Start of Data section
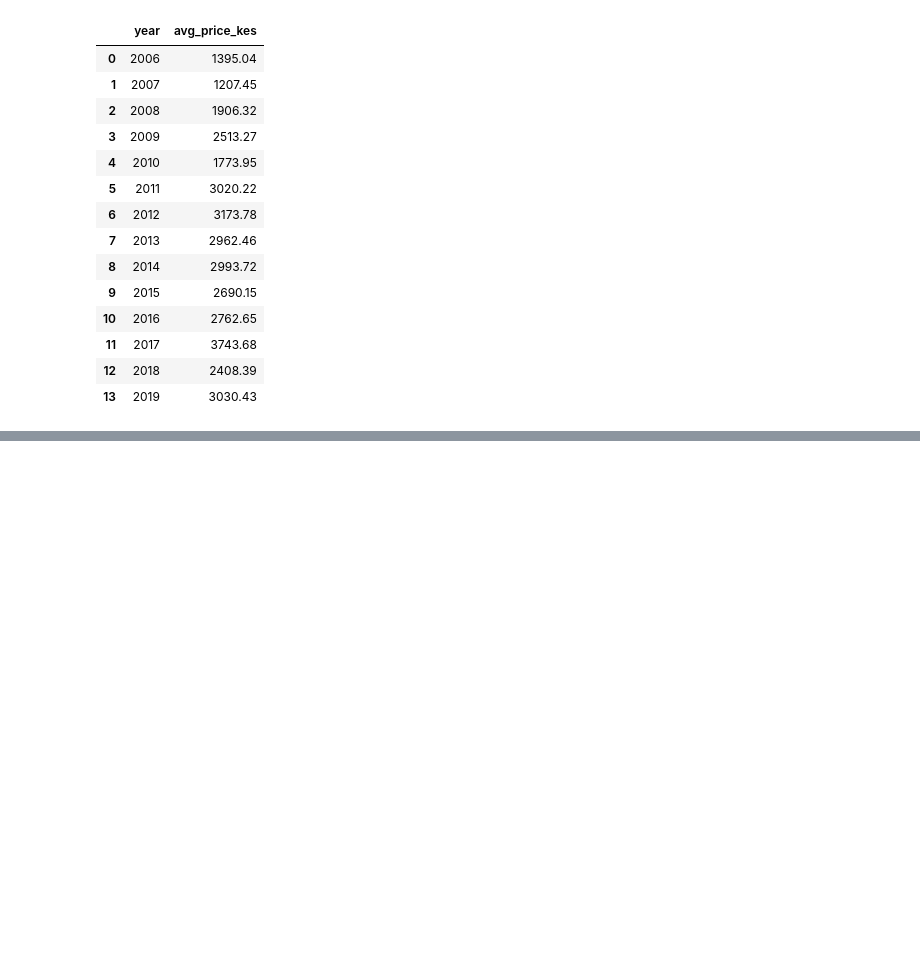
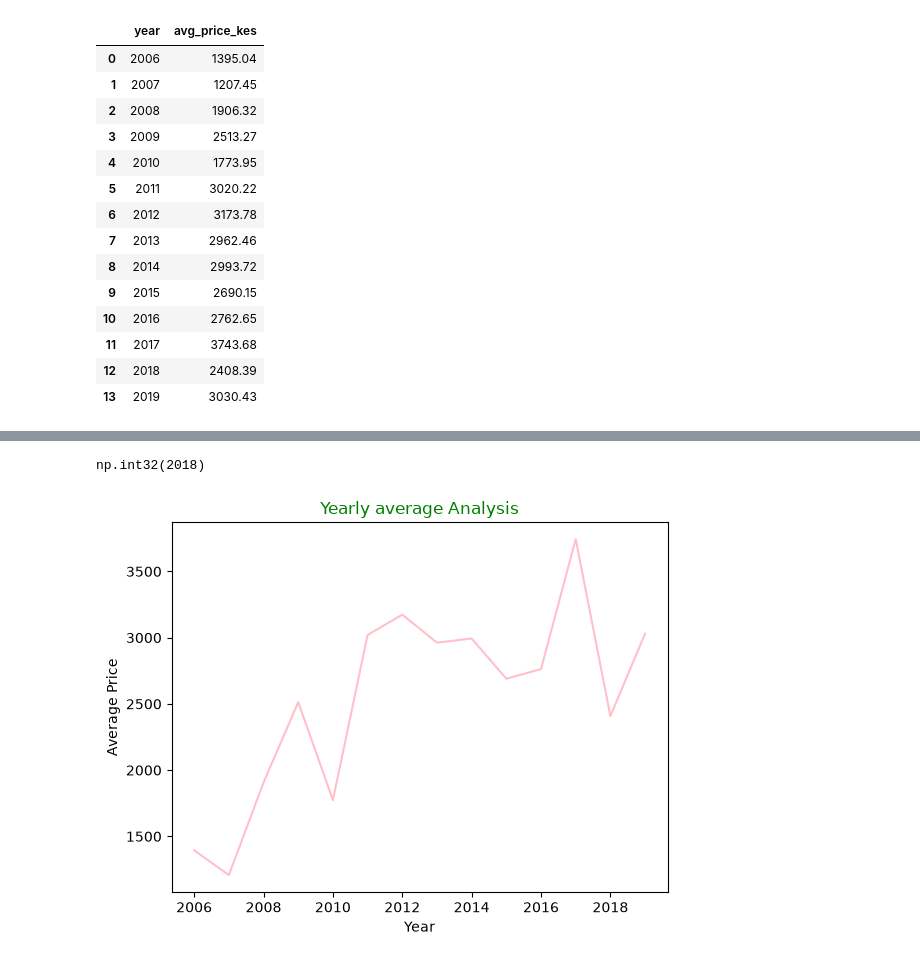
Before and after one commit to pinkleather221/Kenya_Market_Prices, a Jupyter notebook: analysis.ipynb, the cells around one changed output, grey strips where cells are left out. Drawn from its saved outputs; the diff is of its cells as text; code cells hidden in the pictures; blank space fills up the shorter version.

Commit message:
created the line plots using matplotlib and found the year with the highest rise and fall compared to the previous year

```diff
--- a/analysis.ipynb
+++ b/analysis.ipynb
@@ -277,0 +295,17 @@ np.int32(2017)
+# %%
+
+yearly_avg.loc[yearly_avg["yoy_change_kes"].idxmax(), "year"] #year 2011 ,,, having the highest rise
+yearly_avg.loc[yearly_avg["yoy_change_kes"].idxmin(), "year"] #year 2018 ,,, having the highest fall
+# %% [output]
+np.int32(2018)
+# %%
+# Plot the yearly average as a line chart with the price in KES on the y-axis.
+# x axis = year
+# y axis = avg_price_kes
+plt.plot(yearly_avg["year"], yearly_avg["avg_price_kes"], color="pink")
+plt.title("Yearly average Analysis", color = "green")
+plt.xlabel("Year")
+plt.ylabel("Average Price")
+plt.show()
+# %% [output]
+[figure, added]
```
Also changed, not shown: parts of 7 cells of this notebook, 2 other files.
End of Data section
• **Problem to solve**:
Pictures included in the data should be dropped; everything else must be repeated exactly.

• **Completed exercise**:
Before and after one commit to pinkleather221/Kenya_Market_Prices, a Jupyter notebook: analysis.ipynb, the cells around one changed output, grey strips where cells are left out. Drawn from its saved outputs; the diff is of its cells as text; code cells hidden in the pictures; blank space fills up the shorter version.

Commit message:
created the line plots using matplotlib and found the year with the highest rise and fall compared to the previous year

```diff
--- a/analysis.ipynb
+++ b/analysis.ipynb
@@ -277,0 +295,17 @@ np.int32(2017)
+# %%
+
+yearly_avg.loc[yearly_avg["yoy_change_kes"].idxmax(), "year"] #year 2011 ,,, having the highest rise
+yearly_avg.loc[yearly_avg["yoy_change_kes"].idxmin(), "year"] #year 2018 ,,, having the highest fall
+# %% [output]
+np.int32(2018)
+# %%
+# Plot the yearly average as a line chart with the price in KES on the y-axis.
+# x axis = year
+# y axis = avg_price_kes
+plt.plot(yearly_avg["year"], yearly_avg["avg_price_kes"], color="pink")
+plt.title("Yearly average Analysis", color = "green")
+plt.xlabel("Year")
+plt.ylabel("Average Price")
+plt.show()
+# %% [output]
+[figure, added]
```
Also changed, not shown: parts of 7 cells of this notebook, 2 other files.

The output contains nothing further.